= Beginning of Section =

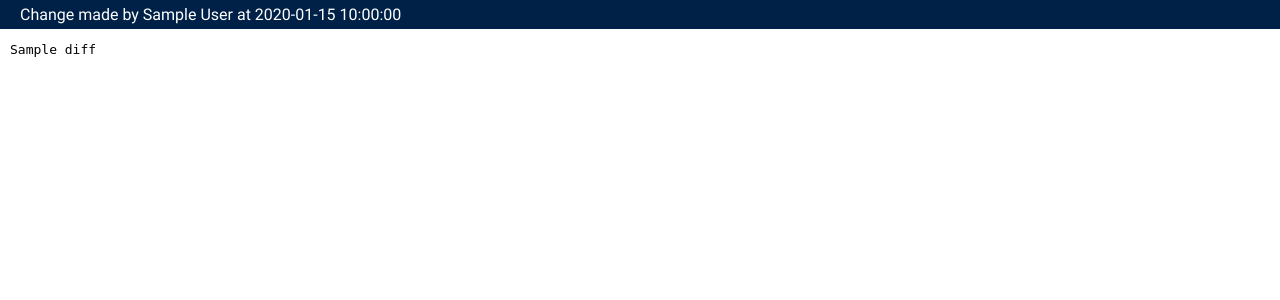
After one commit to vbraun/oxford-strings, a Python web app: template templates/history.html in a window 1280 px wide. The commit adds this page. Shown: the top 300 px of the page. Run offline with Jinja, Linux system fonts and the light colour scheme; the template is opened without the code that fills it: most values are stand-ins (such as "Sample title", 1, 10 or a date in 2020).

Commit message:
added history view

```diff
--- /dev/null
+++ b/static/css/history.css
@@ -0,0 +1,20 @@
+
+.header {
+    margins: 0;
+    padding-left: 20px;
+    padding-right: 20px;
+    padding-top: 5px;
+    padding-bottom: 5px;
+    background-color: #002147;
+    color: white;
+}
+
+.delta {
+    background-color: white;
+    color: black;
+    margin-top: 5px;
+    margin-bottom: 5px;
+    margin-right: 10px;
+    margin-left: 10px;
+    font-style: Courier;
+}
--- /dev/null
+++ b/templates/history.html
@@ -0,0 +1,34 @@
+{% extends "layout.html" %}
+
+
+{% block title %}
+Editing {{ name }}
+{% endblock %}
+
+
+{% block extra_css %}
+<link rel="stylesheet" href="/css/history.css"/>
+{% endblock %}
+
+
+
+{% block body %}
+
+{% if changesets == () %}
+<div class="header">
+  Only a single version of {{ name }} is stored.
+</div>
+{% endif %}
+
+{% for change in changesets %}
+<div class="header">
+  Change made by {{ change.author }} at {{ change.date }}
+</div>
+<div class="delta">
+<pre>
+{{ change.diff }}
+</pre>
+</div>
+{% endfor %}
+
+{% endblock %}
```
Also changed, not shown: app/base.py (+7 -0 lines), app/main.py (+47 -2 lines), app/page_model.py (+4 -4 lines), templates/layout_with_menu.html (+9 -0 lines), templates/wiki_page.html (renamed from templates/page.html).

= End of Section =

From the data above, gather every line that includes the word "padding".

[SOLUTION]
+    padding-left: 20px;
+    padding-right: 20px;
+    padding-top: 5px;
+    padding-bottom: 5px;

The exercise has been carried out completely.